The evidence came from a variety of sources, and some was collected by non-Syrians, said the sources, who like others interviewed for this report spoke on the condition of anonymity, citing strict secrecy surrounding the operation. Details about how the evidence was gathered and tested could not be disclosed without compromising ongoing intelligence operations, the officials said.
Having been famously burned by the 2003 intelligence failure over Iraq’s alleged weapons of mass destruction, U.S. analysts now approach all such claims with exceptional care, said a third administration official familiar with intelligence analysis. “You have to use sophisticated analytic techniques that account for, and carefully weigh, competing evidence and subject your findings to intense self-imposed scrutiny,” the official said.
But Western officials and diplomats also acknowledged that the lack of transparency undermined the credibility of the chemical-weapons claims.
“The chain-of-custody issue is a real issue,” said a senior Western diplomat whose government has closely tracked the Syrian investigation. But the official said the totality of the evidence “from different sources, different times, different locations” should convince the U.N. investigating body that the claims were real.
Challenge for U.N.
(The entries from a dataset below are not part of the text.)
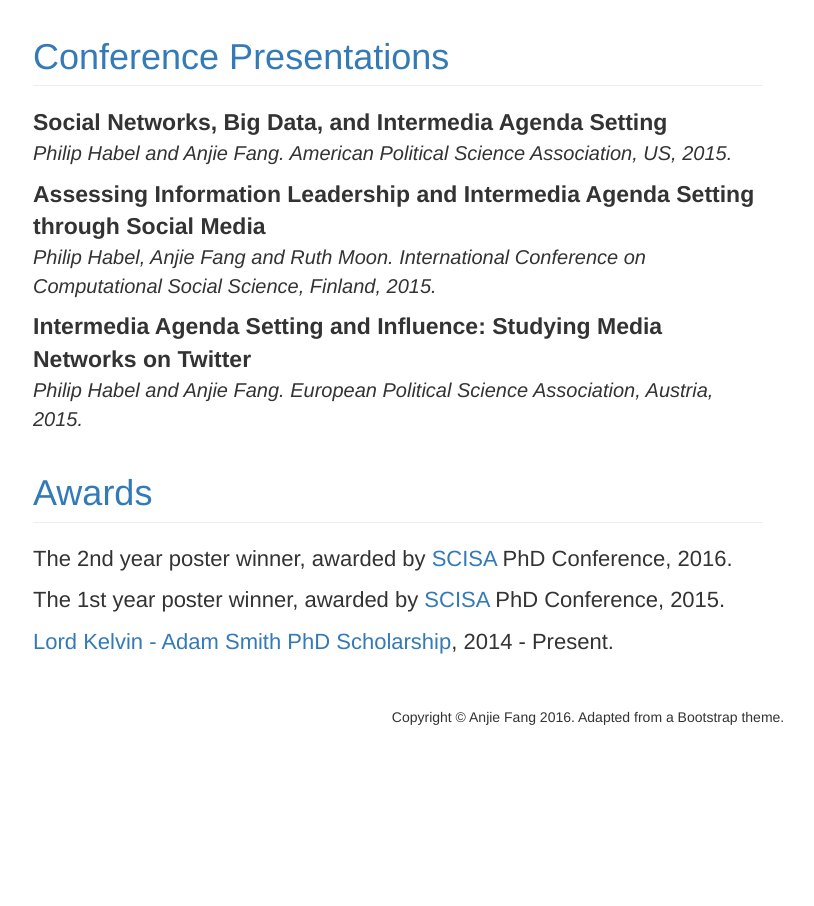
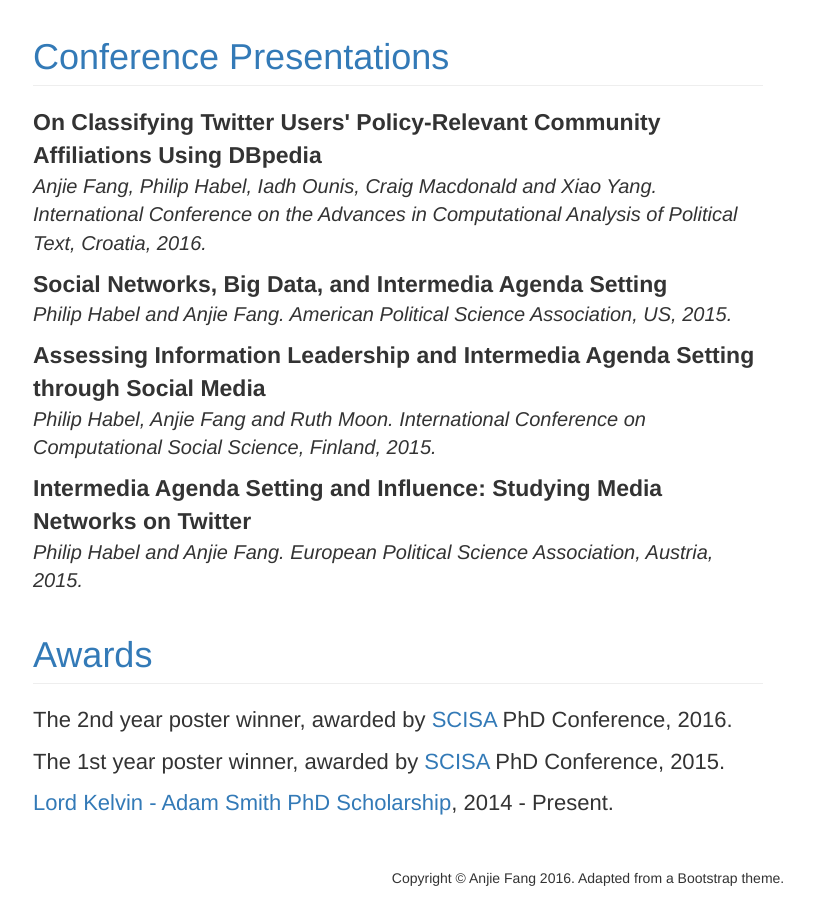
Before and after one commit to anjiefang/anjiefang.github.io, a plain HTML site: page index.html in a window 1280 px wide. Shown: the part 2323-3229 px from the top of the page, without its empty margins (52-866 px from the left). Before the commit the page ends 3100 px from the top, so only its background shows below. Drawn offline with Linux system fonts and the light colour scheme; files whose address does not match are found by name.

Commit message:
add ECIR2017

```diff
--- a/index.html
+++ b/index.html
@@ -244,6 +244,11 @@
 								<div>
 
 									<p>
+										<span class="pub_title">On Classifying Twitter Users' Policy-Relevant Community Affiliations Using DBpedia</span> <br> <span class="pub_author">Anjie Fang, Philip Habel, Iadh Ounis, Craig Macdonald and Xiao Yang. International Conference on the Advances in Computational Analysis of Political Text,
+											Croatia, 2016.</span>
+									</p>
+
+									<p>
 										<span class="pub_title">Social Networks, Big Data, and
 											Intermedia Agenda Setting</span> <br> <span class="pub_author">Philip
 											Habel and Anjie Fang. American Political Science Association,
```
The key fact-finder for determining whether and how chemical weapons were used is Ake Sellstrom, a Swedish scientist and the chief U.N. weapons inspector. He must try to link the physical evidence to a verifiable use of chemical weapons inside Syria, like a criminal prosecutor assembling a case that can stand up in court.
Sellstrom is scheduled to travel next week to Turkey, the first leg in a reporting trip that will include stops in Lebanon and Jordan. There, he is expected to interview Syrian witnesses and medical professionals who claim to have treated victims of chemical-
The senior Western diplomat said Sellstrom and his team should be able to put together a “pretty coherent picture of what happened,” though the diplomat voiced frustration that it has taken Sellstrom months to send a team to the region to interview refugees.
“If we have criticism with Sellstrom, it’s that he has been very passive,” the official said.
U.N. officials continue to push for an on-the-ground inspection in Syria, even as they acknowledge the diminishing chances that the Assad government will let them in.